** PROVIDED RECORDS follows **

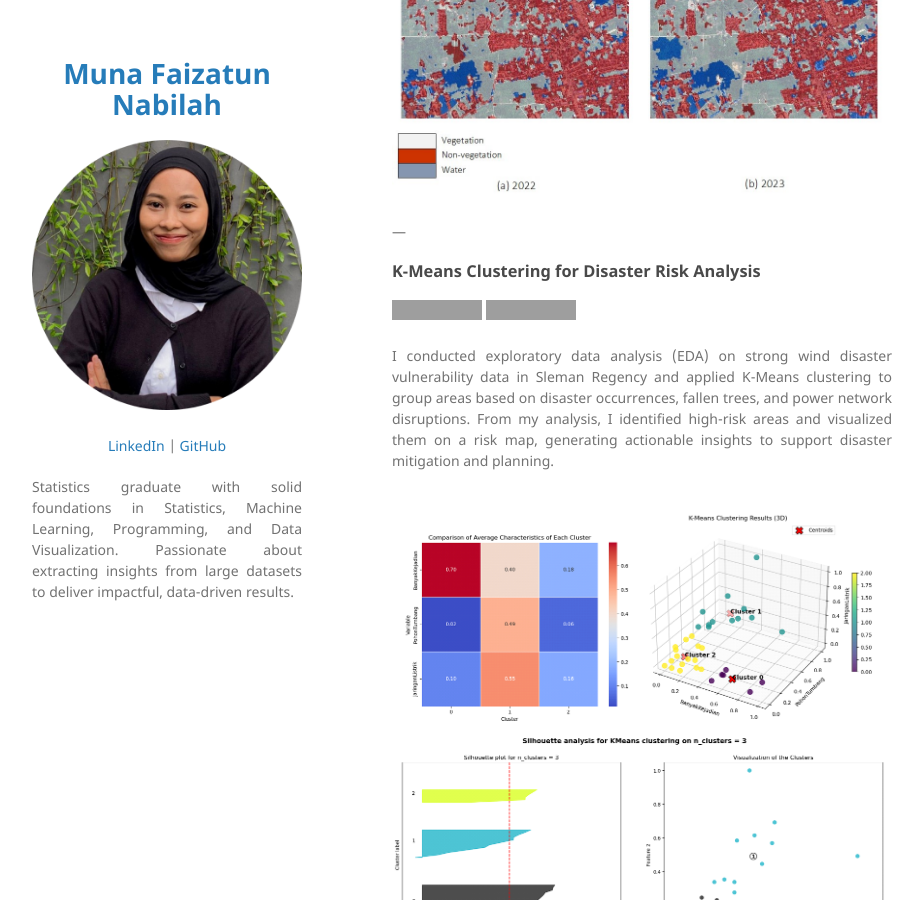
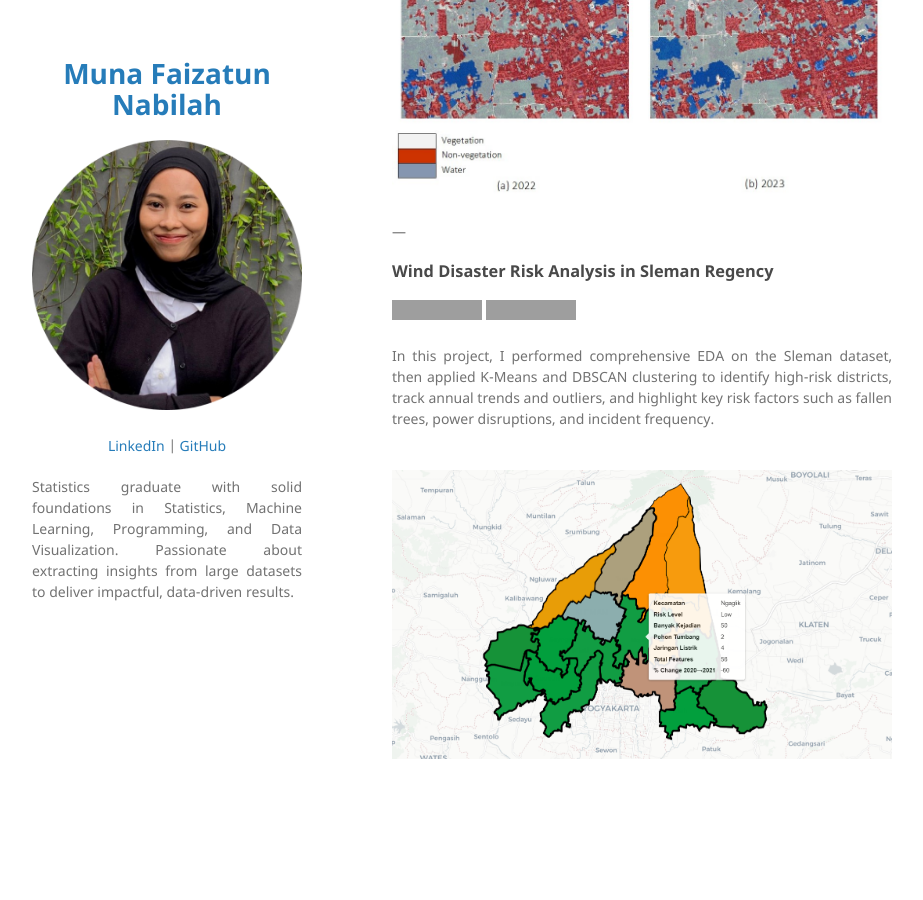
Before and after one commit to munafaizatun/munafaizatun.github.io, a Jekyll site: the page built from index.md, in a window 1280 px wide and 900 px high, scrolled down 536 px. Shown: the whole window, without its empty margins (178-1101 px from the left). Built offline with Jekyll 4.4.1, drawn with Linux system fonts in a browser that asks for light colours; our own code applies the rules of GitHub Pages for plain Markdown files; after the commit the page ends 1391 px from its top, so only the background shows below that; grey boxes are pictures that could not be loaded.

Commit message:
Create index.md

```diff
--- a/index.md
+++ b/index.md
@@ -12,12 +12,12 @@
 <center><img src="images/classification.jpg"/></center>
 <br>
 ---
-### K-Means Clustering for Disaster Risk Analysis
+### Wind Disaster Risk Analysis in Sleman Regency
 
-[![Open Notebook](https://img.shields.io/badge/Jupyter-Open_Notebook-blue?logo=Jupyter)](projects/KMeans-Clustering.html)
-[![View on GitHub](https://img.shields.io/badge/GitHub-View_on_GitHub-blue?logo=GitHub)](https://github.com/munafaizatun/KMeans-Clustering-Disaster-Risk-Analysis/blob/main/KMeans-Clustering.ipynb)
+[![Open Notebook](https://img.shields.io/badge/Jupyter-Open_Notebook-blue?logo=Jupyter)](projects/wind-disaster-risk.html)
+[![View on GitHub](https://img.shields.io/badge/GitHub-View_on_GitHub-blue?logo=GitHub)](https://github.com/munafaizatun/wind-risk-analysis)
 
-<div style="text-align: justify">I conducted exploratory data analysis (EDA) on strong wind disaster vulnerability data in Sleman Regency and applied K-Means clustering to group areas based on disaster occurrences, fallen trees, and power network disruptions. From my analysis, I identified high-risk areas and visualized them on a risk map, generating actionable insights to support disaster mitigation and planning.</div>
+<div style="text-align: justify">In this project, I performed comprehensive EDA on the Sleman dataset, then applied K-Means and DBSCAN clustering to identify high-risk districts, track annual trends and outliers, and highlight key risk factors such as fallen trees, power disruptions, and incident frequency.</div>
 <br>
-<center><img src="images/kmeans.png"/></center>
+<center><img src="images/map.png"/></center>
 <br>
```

** End of PROVIDED RECORDS **

WHAT THE TASK REQUIRES: Everything in the entries above should be printed again exactly, apart from the pictures.

REPLY:
Before and after one commit to munafaizatun/munafaizatun.github.io, a Jekyll site: the page built from index.md, in a window 1280 px wide and 900 px high, scrolled down 536 px. Shown: the whole window, without its empty margins (178-1101 px from the left). Built offline with Jekyll 4.4.1, drawn with Linux system fonts in a browser that asks for light colours; our own code applies the rules of GitHub Pages for plain Markdown files; after the commit the page ends 1391 px from its top, so only the background shows below that; grey boxes are pictures that could not be loaded.

Commit message:
Create index.md

```diff
--- a/index.md
+++ b/index.md
@@ -12,12 +12,12 @@
 <center><img src="images/classification.jpg"/></center>
 <br>
 ---
-### K-Means Clustering for Disaster Risk Analysis
+### Wind Disaster Risk Analysis in Sleman Regency
 
-[![Open Notebook](https://img.shields.io/badge/Jupyter-Open_Notebook-blue?logo=Jupyter)](projects/KMeans-Clustering.html)
-[![View on GitHub](https://img.shields.io/badge/GitHub-View_on_GitHub-blue?logo=GitHub)](https://github.com/munafaizatun/KMeans-Clustering-Disaster-Risk-Analysis/blob/main/KMeans-Clustering.ipynb)
+[![Open Notebook](https://img.shields.io/badge/Jupyter-Open_Notebook-blue?logo=Jupyter)](projects/wind-disaster-risk.html)
+[![View on GitHub](https://img.shields.io/badge/GitHub-View_on_GitHub-blue?logo=GitHub)](https://github.com/munafaizatun/wind-risk-analysis)
 
-<div style="text-align: justify">I conducted exploratory data analysis (EDA) on strong wind disaster vulnerability data in Sleman Regency and applied K-Means clustering to group areas based on disaster occurrences, fallen trees, and power network disruptions. From my analysis, I identified high-risk areas and visualized them on a risk map, generating actionable insights to support disaster mitigation and planning.</div>
+<div style="text-align: justify">In this project, I performed comprehensive EDA on the Sleman dataset, then applied K-Means and DBSCAN clustering to identify high-risk districts, track annual trends and outliers, and highlight key risk factors such as fallen trees, power disruptions, and incident frequency.</div>
 <br>
-<center><img src="images/kmeans.png"/></center>
+<center><img src="images/map.png"/></center>
 <br>
```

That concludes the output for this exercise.